To use Azure File Share with FileZilla® FTP server, use our Azure FTP Server solution. Its a custom built Windows Server, using a modified version of FileZilla® FTP server that will allow you to use FTP / FTPS and allow your users to connect and share files using Azure Files. Simply deploy our server straight from the Azure marketplace below:
Azure File Share FTP Server Features
- Deploys FTP Server on Windows Server
- Use an existing vNet or deploy a new one
- Deploys a new storage account and sets up a new Azure File Share.
- The FTP Server connects to the Azure File Share
- Securely share files using SSL encryption over FTP/FTPS
- Add the VM to Azure AD
- Enable Identity-based authentication for Azure Files
- Control file access based on Azure RBAC in Azure.
Table of Contents

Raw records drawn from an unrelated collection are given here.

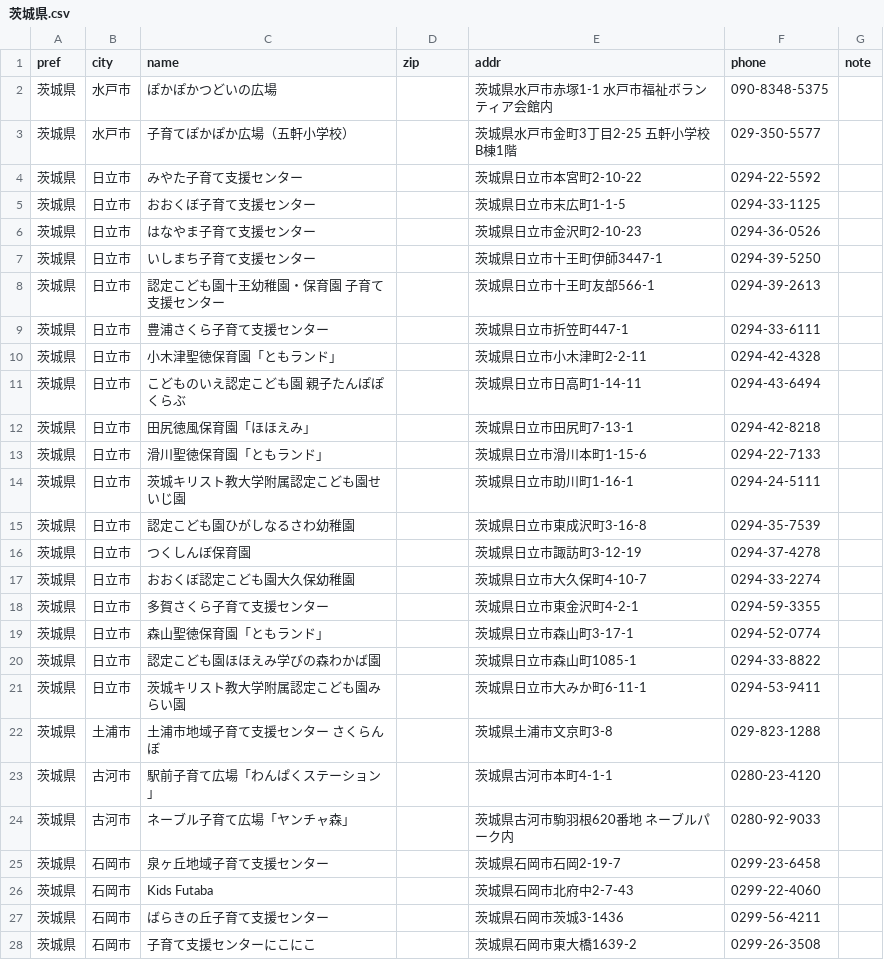
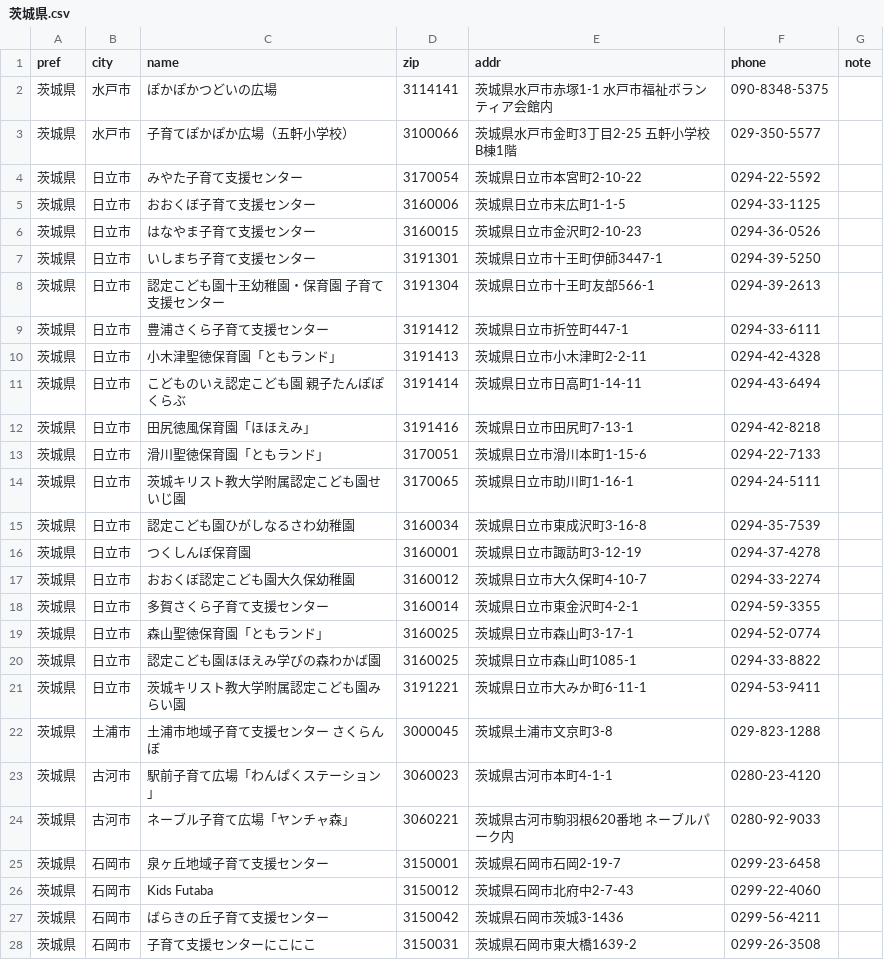
Before and after one commit to Narisako/kosodatehiroba, a CSV file: data/csv_by_pref/茨城県.csv, drawn as a sheet; only a part is shown; the diff covers the shown part only.

```diff
--- a/data/csv_by_pref/茨城県.csv
+++ b/data/csv_by_pref/茨城県.csv
@@ -1,28 +1,28 @@
 pref,city,name,zip,addr,phone,note
-茨城県,水戸市,ぽかぽかつどいの広場,,茨城県水戸市赤塚1-1 水戸市福祉ボランティア会館内,090-8348-5375,
-茨城県,水戸市,子育てぽかぽか広場（五軒小学校）,,茨城県水戸市金町3丁目2-25 五軒小学校B棟1階,029-350-5577,
-茨城県,日立市,みやた子育て支援センター,,茨城県日立市本宮町2-10-22,0294-22-5592,
-茨城県,日立市,おおくぼ子育て支援センター,,茨城県日立市末広町1-1-5,0294-33-1125,
-茨城県,日立市,はなやま子育て支援センター,,茨城県日立市金沢町2-10-23,0294-36-0526,
-茨城県,日立市,いしまち子育て支援センター,,茨城県日立市十王町伊師3447-1,0294-39-5250,
-茨城県,日立市,認定こども園十王幼稚園・保育園 子育て支援センター,,茨城県日立市十王町友部566-1,0294-39-2613,
-茨城県,日立市,豊浦さくら子育て支援センター,,茨城県日立市折笠町447-1,0294-33-6111,
-茨城県,日立市,小木津聖徳保育園「ともランド」,,茨城県日立市小木津町2-2-11,0294-42-4328,
-茨城県,日立市,こどものいえ認定こども園 親子たんぽぽくらぶ,,茨城県日立市日高町1-14-11,0294-43-6494,
-茨城県,日立市,田尻徳風保育園「ほほえみ」,,茨城県日立市田尻町7-13-1,0294-42-8218,
-茨城県,日立市,滑川聖徳保育園「ともランド」,,茨城県日立市滑川本町1-15-6,0294-22-7133,
-茨城県,日立市,茨城キリスト教大学附属認定こども園せいじ園,,茨城県日立市助川町1-16-1,0294-24-5111,
-茨城県,日立市,認定こども園ひがしなるさわ幼稚園,,茨城県日立市東成沢町3-16-8,0294-35-7539,
-茨城県,日立市,つくしんぼ保育園,,茨城県日立市諏訪町3-12-19,0294-37-4278,
-茨城県,日立市,おおくぼ認定こども園大久保幼稚園,,茨城県日立市大久保町4-10-7,0294-33-2274,
-茨城県,日立市,多賀さくら子育て支援センター,,茨城県日立市東金沢町4-2-1,0294-59-3355,
-茨城県,日立市,森山聖徳保育園「ともランド」,,茨城県日立市森山町3-17-1,0294-52-0774,
-茨城県,日立市,認定こども園ほほえみ学びの森わかば園,,茨城県日立市森山町1085-1,0294-33-8822,
-茨城県,日立市,茨城キリスト教大学附属認定こども園みらい園,,茨城県日立市大みか町6-11-1,0294-53-9411,
-茨城県,土浦市,土浦市地域子育て支援センター さくらんぼ,,茨城県土浦市文京町3-8,029-823-1288,
-茨城県,古河市,駅前子育て広場「わんぱくステーション」,,茨城県古河市本町4-1-1,0280-23-4120,
-茨城県,古河市,ネーブル子育て広場「ヤンチャ森」,,茨城県古河市駒羽根620番地 ネーブルパーク内,0280-92-9033,
-茨城県,石岡市,泉ヶ丘地域子育て支援センター,,茨城県石岡市石岡2-19-7,0299-23-6458,
-茨城県,石岡市,Kids Futaba,,茨城県石岡市北府中2-7-43,0299-22-4060,
-茨城県,石岡市,ばらきの丘子育て支援センター,,茨城県石岡市茨城3-1436,0299-56-4211,
-茨城県,石岡市,子育て支援センターにこにこ,,茨城県石岡市東大橋1639-2,0299-26-3508,
+茨城県,水戸市,ぽかぽかつどいの広場,3114141,茨城県水戸市赤塚1-1 水戸市福祉ボランティア会館内,090-8348-5375,
+茨城県,水戸市,子育てぽかぽか広場（五軒小学校）,3100066,茨城県水戸市金町3丁目2-25 五軒小学校B棟1階,029-350-5577,
+茨城県,日立市,みやた子育て支援センター,3170054,茨城県日立市本宮町2-10-22,0294-22-5592,
+茨城県,日立市,おおくぼ子育て支援センター,3160006,茨城県日立市末広町1-1-5,0294-33-1125,
+茨城県,日立市,はなやま子育て支援センター,3160015,茨城県日立市金沢町2-10-23,0294-36-0526,
+茨城県,日立市,いしまち子育て支援センター,3191301,茨城県日立市十王町伊師3447-1,0294-39-5250,
+茨城県,日立市,認定こども園十王幼稚園・保育園 子育て支援センター,3191304,茨城県日立市十王町友部566-1,0294-39-2613,
+茨城県,日立市,豊浦さくら子育て支援センター,3191412,茨城県日立市折笠町447-1,0294-33-6111,
+茨城県,日立市,小木津聖徳保育園「ともランド」,3191413,茨城県日立市小木津町2-2-11,0294-42-4328,
+茨城県,日立市,こどものいえ認定こども園 親子たんぽぽくらぶ,3191414,茨城県日立市日高町1-14-11,0294-43-6494,
+茨城県,日立市,田尻徳風保育園「ほほえみ」,3191416,茨城県日立市田尻町7-13-1,0294-42-8218,
+茨城県,日立市,滑川聖徳保育園「ともランド」,3170051,茨城県日立市滑川本町1-15-6,0294-22-7133,
+茨城県,日立市,茨城キリスト教大学附属認定こども園せいじ園,3170065,茨城県日立市助川町1-16-1,0294-24-5111,
+茨城県,日立市,認定こども園ひがしなるさわ幼稚園,3160034,茨城県日立市東成沢町3-16-8,0294-35-7539,
+茨城県,日立市,つくしんぼ保育園,3160001,茨城県日立市諏訪町3-12-19,0294-37-4278,
+茨城県,日立市,おおくぼ認定こども園大久保幼稚園,3160012,茨城県日立市大久保町4-10-7,0294-33-2274,
+茨城県,日立市,多賀さくら子育て支援センター,3160014,茨城県日立市東金沢町4-2-1,0294-59-3355,
+茨城県,日立市,森山聖徳保育園「ともランド」,3160025,茨城県日立市森山町3-17-1,0294-52-0774,
+茨城県,日立市,認定こども園ほほえみ学びの森わかば園,3160025,茨城県日立市森山町1085-1,0294-33-8822,
+茨城県,日立市,茨城キリスト教大学附属認定こども園みらい園,3191221,茨城県日立市大みか町6-11-1,0294-53-9411,
+茨城県,土浦市,土浦市地域子育て支援センター さくらんぼ,3000045,茨城県土浦市文京町3-8,029-823-1288,
+茨城県,古河市,駅前子育て広場「わんぱくステーション」,3060023,茨城県古河市本町4-1-1,0280-23-4120,
+茨城県,古河市,ネーブル子育て広場「ヤンチャ森」,3060221,茨城県古河市駒羽根620番地 ネーブルパーク内,0280-92-9033,
+茨城県,石岡市,泉ヶ丘地域子育て支援センター,3150001,茨城県石岡市石岡2-19-7,0299-23-6458,
+茨城県,石岡市,Kids Futaba,3150012,茨城県石岡市北府中2-7-43,0299-22-4060,
+茨城県,石岡市,ばらきの丘子育て支援センター,3150042,茨城県石岡市茨城3-1436,0299-56-4211,
+茨城県,石岡市,子育て支援センターにこにこ,3150031,茨城県石岡市東大橋1639-2,0299-26-3508,
```
Also changed, not shown: 143 edited cells elsewhere in this file, data/csv_by_pref/兵庫県.csv, data/csv_by_pref/埼玉県.csv, 36 other files.
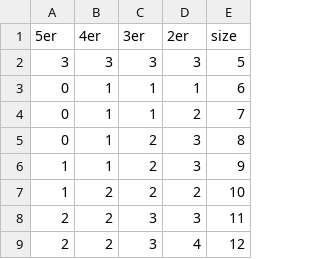
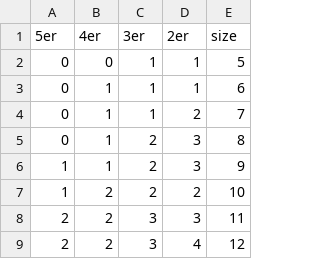
Before and after one commit to JulianSobott/Battleships, a CSV file: assets/ship_table.csv, drawn as a sheet; only a part is shown; removed rows and columns are numbered as before the commit, all else as after; the diff names each change by its address in the sheet, - before the commit and + after, or states it on an @@ line.

Commit message:
Update CSV values to realistic values for size 5x5

```diff
--- a/assets/ship_table.csv
+++ b/assets/ship_table.csv
-row 2: 3 | 3 | 3 | 3 | 5
+row 2: 0 | 0 | 1 | 1 | 5
```
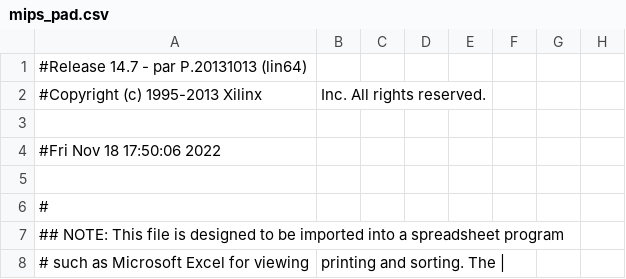
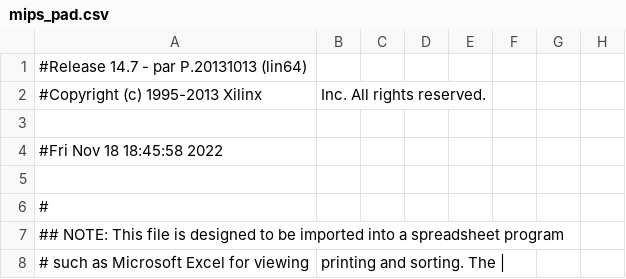
Before and after one commit to Rabiosp/BlockBreaker_SD2, a CSV file: MIPS_VGA/mips_pad.csv, drawn as a sheet; only a part is shown; the diff names each change by its address in the sheet, - before the commit and + after, or states it on an @@ line.

```diff
--- a/MIPS_VGA/mips_pad.csv
+++ b/MIPS_VGA/mips_pad.csv
-A4: #Fri Nov 18 17:50:06 2022
+A4: #Fri Nov 18 18:45:58 2022
```
Also changed, not shown: 45 other files.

Getting Started with FTP Server
Once your Azure VM has been deployed there are some post configuration steps to complete to start using this FTP Server.
After logging into your VM via RDP the first step is to configure the FTP application and give your users access. Follow the following steps:
Step 1 – Network Connectivity / Active Directory
If you have deployed a new vNetwork as part of this deployment, you will have to make sure it has connectivity to your Active Directory. You can do this by peering this vNet with your production vNet.
Instructions for peering vNetworks can be found on the following link: https://docs.microsoft.com/en-us/azure/virtual-network/virtual-network-peering-overview
If you are using on prem Active Directory, make sure that your Active Directory is syncing with Azure AD
Step 2 – Enable Identity-based authentication for Azure Files
For the newly deployed storage account, we need to enable Azure identity based authentication for Azure Files. This allows you to use an Active Directory domain service (AD DS) either hosted on-premises or on Azure for authenticating user access to Azure Files.
Within your Azure portal, navigate to the new storage account, and select ‘Configuration‘ and ‘Enable‘ Identity-based access for file shares.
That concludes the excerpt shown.